Balance of power
The May 2022 federal election and that in Victoria last November were marked by “greenslides”, as voters shifted away from both majors to vote for the Greens and other progressive minor parties, as well as teal independents.
This shift was spurred by a lack of action on climate and rising government corruption, and the NSW majors have failed to show any progress on these issues in the interim, while at the federal level, Labor has shown it’s only willing to be seen to be acting on climate as it expands fossil fuels.
The NSW Greens, however, is aiming to secure at least seven seats in both houses this Saturday, providing it with balance of power within a minority government, which would mean that the major that is in office would have to negotiate favourably with the progressive party to pass laws.
Another key reason to vote progressive is that if One Nation or the Shooters, Fishers and Farmers party picks up another seat in the upper house, it would hold balance of power, which would serve to solidify the shift towards the authoritarian, where policy is dictated and nonnegotiable.

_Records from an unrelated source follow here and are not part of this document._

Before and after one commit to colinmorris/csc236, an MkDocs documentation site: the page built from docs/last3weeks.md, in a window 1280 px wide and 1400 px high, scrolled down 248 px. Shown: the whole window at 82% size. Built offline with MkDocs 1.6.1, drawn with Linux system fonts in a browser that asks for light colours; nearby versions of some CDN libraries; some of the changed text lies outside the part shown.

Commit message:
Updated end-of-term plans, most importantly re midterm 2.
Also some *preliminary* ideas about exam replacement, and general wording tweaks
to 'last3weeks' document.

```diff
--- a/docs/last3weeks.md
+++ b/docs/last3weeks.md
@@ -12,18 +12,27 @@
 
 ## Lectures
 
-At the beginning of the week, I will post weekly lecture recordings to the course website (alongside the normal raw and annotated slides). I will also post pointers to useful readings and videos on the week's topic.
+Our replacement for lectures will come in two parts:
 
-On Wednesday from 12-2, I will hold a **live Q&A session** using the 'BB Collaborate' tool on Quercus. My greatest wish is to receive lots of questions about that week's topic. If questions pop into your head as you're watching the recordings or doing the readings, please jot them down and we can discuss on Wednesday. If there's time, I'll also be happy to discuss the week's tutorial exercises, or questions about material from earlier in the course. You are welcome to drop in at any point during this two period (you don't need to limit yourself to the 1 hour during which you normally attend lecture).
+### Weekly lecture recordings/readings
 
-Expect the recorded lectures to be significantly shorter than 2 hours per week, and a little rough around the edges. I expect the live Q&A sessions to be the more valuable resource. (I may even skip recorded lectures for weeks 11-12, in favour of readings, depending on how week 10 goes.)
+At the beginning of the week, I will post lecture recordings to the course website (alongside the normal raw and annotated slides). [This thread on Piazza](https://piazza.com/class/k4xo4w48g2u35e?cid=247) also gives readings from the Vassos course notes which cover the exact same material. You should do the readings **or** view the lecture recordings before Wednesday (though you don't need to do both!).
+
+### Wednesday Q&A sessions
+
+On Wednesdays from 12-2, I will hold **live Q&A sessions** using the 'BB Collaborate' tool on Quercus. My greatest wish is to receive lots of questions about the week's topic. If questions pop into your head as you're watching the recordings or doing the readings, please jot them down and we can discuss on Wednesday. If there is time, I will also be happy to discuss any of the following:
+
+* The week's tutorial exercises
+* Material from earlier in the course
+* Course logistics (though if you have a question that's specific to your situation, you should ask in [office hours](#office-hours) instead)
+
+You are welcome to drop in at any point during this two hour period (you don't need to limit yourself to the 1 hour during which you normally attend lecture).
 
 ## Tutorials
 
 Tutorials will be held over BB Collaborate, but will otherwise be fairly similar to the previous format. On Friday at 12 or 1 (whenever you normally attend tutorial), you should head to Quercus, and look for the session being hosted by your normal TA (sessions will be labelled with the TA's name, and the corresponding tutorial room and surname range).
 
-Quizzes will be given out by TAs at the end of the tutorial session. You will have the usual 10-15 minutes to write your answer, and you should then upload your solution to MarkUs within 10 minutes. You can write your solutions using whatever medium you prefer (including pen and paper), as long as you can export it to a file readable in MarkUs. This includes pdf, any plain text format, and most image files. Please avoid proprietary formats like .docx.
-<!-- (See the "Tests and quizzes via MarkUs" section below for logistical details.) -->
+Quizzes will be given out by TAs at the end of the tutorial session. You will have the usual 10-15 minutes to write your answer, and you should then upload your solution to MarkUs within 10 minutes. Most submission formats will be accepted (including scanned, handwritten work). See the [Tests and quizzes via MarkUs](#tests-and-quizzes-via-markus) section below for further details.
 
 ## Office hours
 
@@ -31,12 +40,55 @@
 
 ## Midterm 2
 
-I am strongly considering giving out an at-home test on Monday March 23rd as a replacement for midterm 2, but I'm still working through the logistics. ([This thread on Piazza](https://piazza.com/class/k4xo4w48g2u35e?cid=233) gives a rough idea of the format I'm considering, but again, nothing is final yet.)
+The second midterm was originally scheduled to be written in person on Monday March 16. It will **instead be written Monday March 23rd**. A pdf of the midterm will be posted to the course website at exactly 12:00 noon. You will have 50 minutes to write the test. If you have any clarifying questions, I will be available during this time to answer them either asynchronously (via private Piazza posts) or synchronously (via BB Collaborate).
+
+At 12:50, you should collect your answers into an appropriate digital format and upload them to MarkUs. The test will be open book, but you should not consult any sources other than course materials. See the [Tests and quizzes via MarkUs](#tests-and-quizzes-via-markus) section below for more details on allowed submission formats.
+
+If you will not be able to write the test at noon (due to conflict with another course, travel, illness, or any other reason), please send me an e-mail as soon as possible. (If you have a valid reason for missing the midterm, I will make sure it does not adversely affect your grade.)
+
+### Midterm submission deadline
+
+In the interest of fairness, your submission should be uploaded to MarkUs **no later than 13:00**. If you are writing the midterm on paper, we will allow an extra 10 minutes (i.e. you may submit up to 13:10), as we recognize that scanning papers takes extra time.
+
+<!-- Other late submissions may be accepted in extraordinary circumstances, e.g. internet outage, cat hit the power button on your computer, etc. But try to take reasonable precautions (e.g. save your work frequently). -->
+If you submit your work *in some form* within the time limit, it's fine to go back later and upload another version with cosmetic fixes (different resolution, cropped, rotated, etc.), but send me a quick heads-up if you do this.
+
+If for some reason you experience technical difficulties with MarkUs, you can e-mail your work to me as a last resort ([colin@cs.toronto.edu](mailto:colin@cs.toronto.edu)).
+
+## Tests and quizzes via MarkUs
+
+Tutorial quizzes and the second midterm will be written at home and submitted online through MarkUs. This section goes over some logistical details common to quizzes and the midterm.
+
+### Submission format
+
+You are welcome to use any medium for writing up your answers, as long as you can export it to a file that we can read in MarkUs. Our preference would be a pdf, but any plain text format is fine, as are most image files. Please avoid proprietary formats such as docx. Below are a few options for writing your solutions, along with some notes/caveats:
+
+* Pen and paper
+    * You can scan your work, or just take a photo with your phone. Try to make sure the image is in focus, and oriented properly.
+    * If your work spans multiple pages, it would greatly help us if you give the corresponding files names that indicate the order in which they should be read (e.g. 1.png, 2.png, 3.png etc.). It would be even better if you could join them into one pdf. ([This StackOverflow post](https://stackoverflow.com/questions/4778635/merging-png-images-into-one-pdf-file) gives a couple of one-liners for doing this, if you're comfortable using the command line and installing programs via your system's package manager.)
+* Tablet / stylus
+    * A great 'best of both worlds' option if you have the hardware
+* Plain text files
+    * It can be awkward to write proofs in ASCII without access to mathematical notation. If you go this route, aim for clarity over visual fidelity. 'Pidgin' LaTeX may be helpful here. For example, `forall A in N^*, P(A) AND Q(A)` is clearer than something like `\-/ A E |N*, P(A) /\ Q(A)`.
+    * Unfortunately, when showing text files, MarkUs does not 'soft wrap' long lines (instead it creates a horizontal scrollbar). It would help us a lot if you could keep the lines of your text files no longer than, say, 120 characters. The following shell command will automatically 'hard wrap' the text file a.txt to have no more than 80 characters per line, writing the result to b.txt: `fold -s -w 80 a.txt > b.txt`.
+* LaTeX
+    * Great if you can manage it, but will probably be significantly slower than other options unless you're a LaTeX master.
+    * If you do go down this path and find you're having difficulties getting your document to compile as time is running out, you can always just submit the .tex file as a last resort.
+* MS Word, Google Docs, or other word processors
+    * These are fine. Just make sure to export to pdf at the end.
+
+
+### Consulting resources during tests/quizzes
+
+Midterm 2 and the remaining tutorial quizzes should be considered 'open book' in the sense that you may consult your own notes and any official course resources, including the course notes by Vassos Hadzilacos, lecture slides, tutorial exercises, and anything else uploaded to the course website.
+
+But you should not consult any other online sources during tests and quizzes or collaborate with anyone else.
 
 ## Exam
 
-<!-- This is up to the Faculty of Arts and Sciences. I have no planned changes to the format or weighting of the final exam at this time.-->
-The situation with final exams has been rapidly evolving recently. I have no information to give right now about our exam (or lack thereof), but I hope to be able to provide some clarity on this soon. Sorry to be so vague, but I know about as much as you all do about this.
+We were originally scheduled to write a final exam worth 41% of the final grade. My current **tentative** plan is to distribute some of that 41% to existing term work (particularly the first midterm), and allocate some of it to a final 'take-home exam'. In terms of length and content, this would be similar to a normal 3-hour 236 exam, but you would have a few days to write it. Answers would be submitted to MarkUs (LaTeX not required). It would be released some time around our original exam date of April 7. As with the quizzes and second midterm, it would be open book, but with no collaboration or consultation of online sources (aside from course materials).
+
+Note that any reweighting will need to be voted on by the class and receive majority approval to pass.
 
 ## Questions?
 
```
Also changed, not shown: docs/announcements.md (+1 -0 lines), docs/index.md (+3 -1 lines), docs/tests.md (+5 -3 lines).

NSW One Nation leader Mark Latham has gone as far as to exploit a loophole in the state electoral regime, which permitted him to quit his position in the upper house, pass on that seat to a fellow party member and then run again for another seat in this state election.
Latham plans to repeat the same agenda he progressed in the last NSW parliament, which comprises of lifting bans to enable uranium mining and the opening of new nuclear reactors, erasing the identity of trans children in the schooling system and raising Christian liberties above all others.
Keeping the bastards democratic
Whilst ending the 12 year rule of the Coalition is top of much of the constituency’s want list this election, recent federal Labor policy moves involving climate abatement and the AUKUS agreement have revealed that it needs to be kept in check as a party that’s shifting even further to the right.
The Greens and other progressives, such as Socialist Alliance and Elizabeth Farrelly Independents, are making a firm commitment to see the antiprotest regime torn down, so as to progress action on climate, as well as to restore the democratic principles that once underpinned our constituency.
So, as the last session of NSW parliament was characterised by unprecedented extreme weather and a surge in authoritarian practices and opinion, the need to vote progressives into parliament is right now more vital than ever, as this state’s current political trajectory embraces societal collapse.